What is required
Show all lines below holding the string "demo".

### Excerpted records ###

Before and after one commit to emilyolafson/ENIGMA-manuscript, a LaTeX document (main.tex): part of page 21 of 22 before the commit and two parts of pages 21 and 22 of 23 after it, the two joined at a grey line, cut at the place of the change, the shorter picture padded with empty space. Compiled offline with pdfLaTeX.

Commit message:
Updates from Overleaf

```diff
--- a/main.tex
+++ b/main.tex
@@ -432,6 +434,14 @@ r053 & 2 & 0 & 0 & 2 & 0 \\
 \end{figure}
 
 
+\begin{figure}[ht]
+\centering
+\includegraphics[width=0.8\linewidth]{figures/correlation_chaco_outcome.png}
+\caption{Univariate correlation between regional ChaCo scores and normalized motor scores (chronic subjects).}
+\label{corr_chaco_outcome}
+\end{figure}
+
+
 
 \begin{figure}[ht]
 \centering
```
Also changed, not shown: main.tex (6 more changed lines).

###
### Excerpted records ###

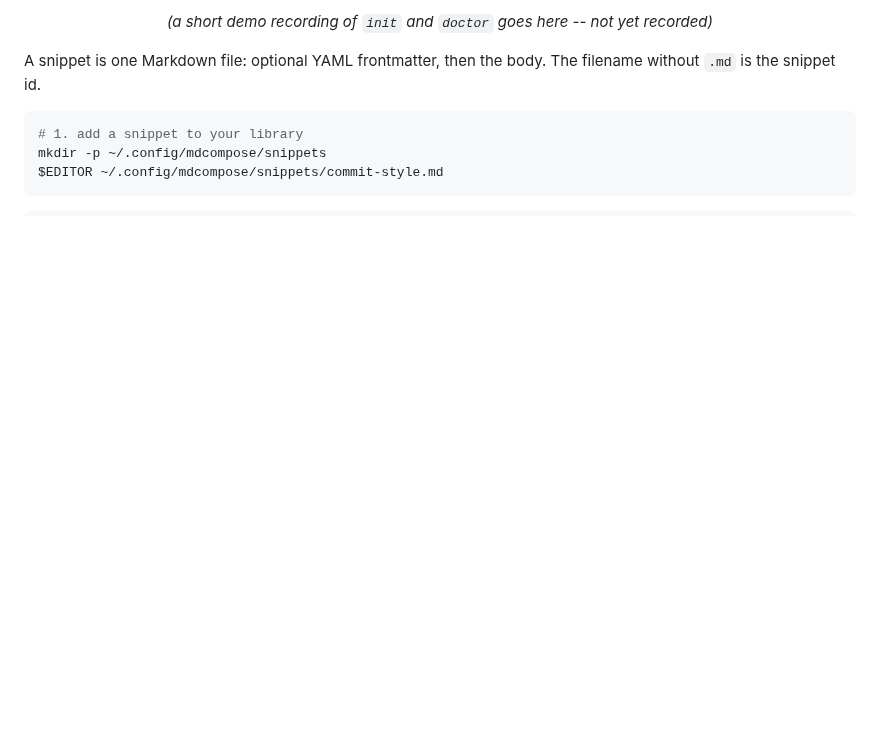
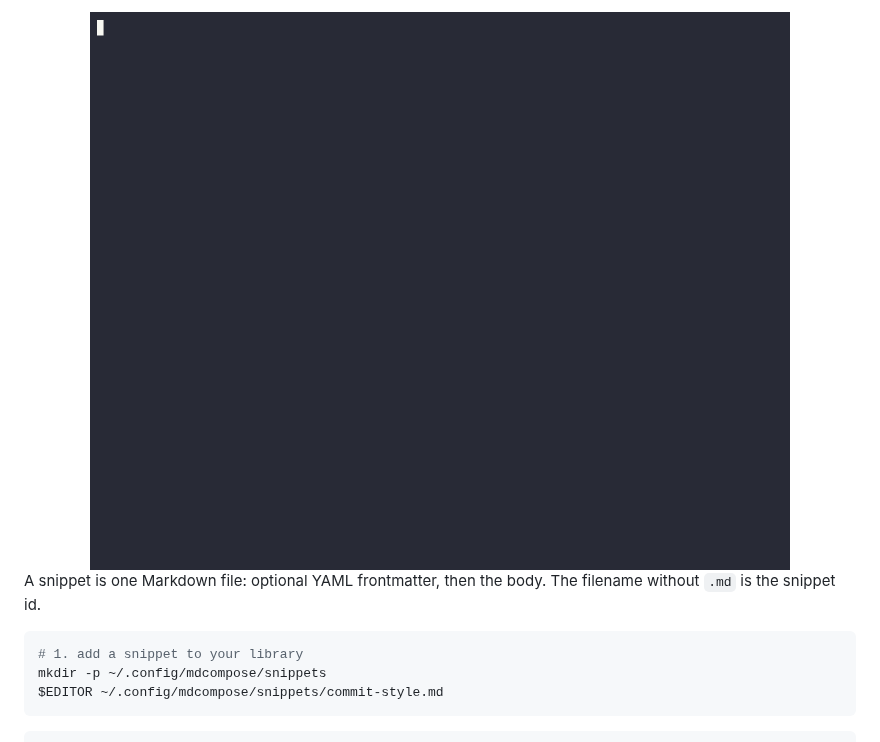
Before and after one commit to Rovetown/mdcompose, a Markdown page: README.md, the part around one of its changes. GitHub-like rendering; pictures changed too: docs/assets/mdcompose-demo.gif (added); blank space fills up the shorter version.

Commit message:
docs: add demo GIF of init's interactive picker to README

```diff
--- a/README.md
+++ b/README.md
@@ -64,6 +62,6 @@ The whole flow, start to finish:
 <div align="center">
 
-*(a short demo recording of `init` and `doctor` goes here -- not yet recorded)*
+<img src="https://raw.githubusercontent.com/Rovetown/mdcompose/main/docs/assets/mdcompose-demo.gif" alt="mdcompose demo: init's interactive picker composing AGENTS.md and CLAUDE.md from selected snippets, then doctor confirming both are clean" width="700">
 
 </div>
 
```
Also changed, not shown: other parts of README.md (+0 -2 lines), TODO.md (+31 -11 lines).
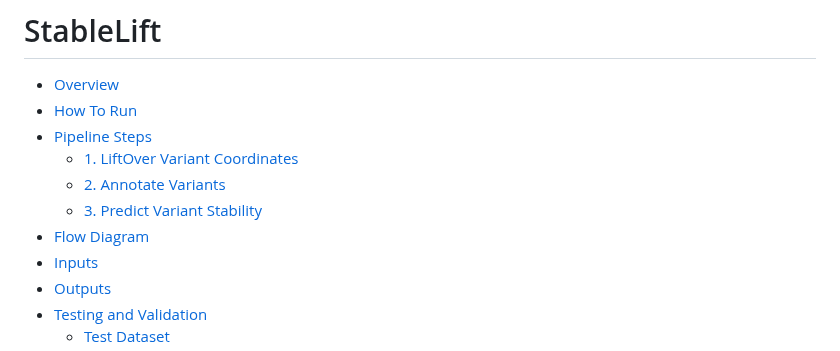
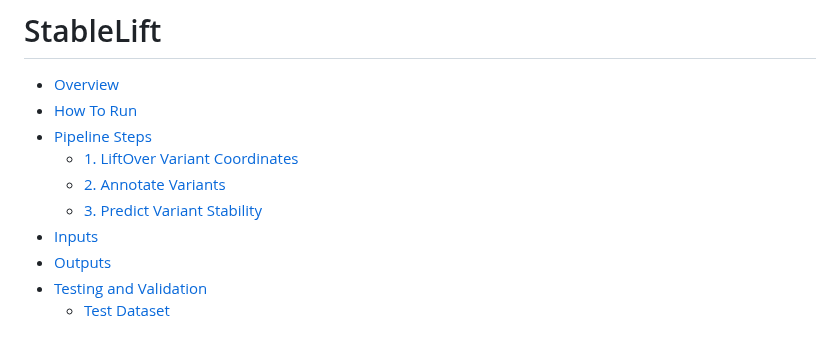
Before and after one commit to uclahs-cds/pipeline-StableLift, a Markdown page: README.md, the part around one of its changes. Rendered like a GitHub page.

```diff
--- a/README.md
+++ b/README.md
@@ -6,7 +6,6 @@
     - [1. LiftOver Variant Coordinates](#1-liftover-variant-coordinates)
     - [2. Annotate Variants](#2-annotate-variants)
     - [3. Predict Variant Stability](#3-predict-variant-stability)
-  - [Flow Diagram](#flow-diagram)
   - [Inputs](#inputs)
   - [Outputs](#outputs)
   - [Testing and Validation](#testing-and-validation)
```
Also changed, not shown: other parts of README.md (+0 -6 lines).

###

Reply
Before and after one commit to Rovetown/mdcompose, a Markdown page: README.md, the part around one of its changes. GitHub-like rendering; pictures changed too: docs/assets/mdcompose-demo.gif (added); blank space fills up the shorter version.
docs: add demo GIF of init's interactive picker to README
-*(a short demo recording of `init` and `doctor` goes here -- not yet recorded)*
+<img src="https://raw.githubusercontent.com/Rovetown/mdcompose/main/docs/assets/mdcompose-demo.gif" alt="mdcompose demo: init's interactive picker composing AGENTS.md and CLAUDE.md from selected snippets, then doctor confirming both are clean" width="700">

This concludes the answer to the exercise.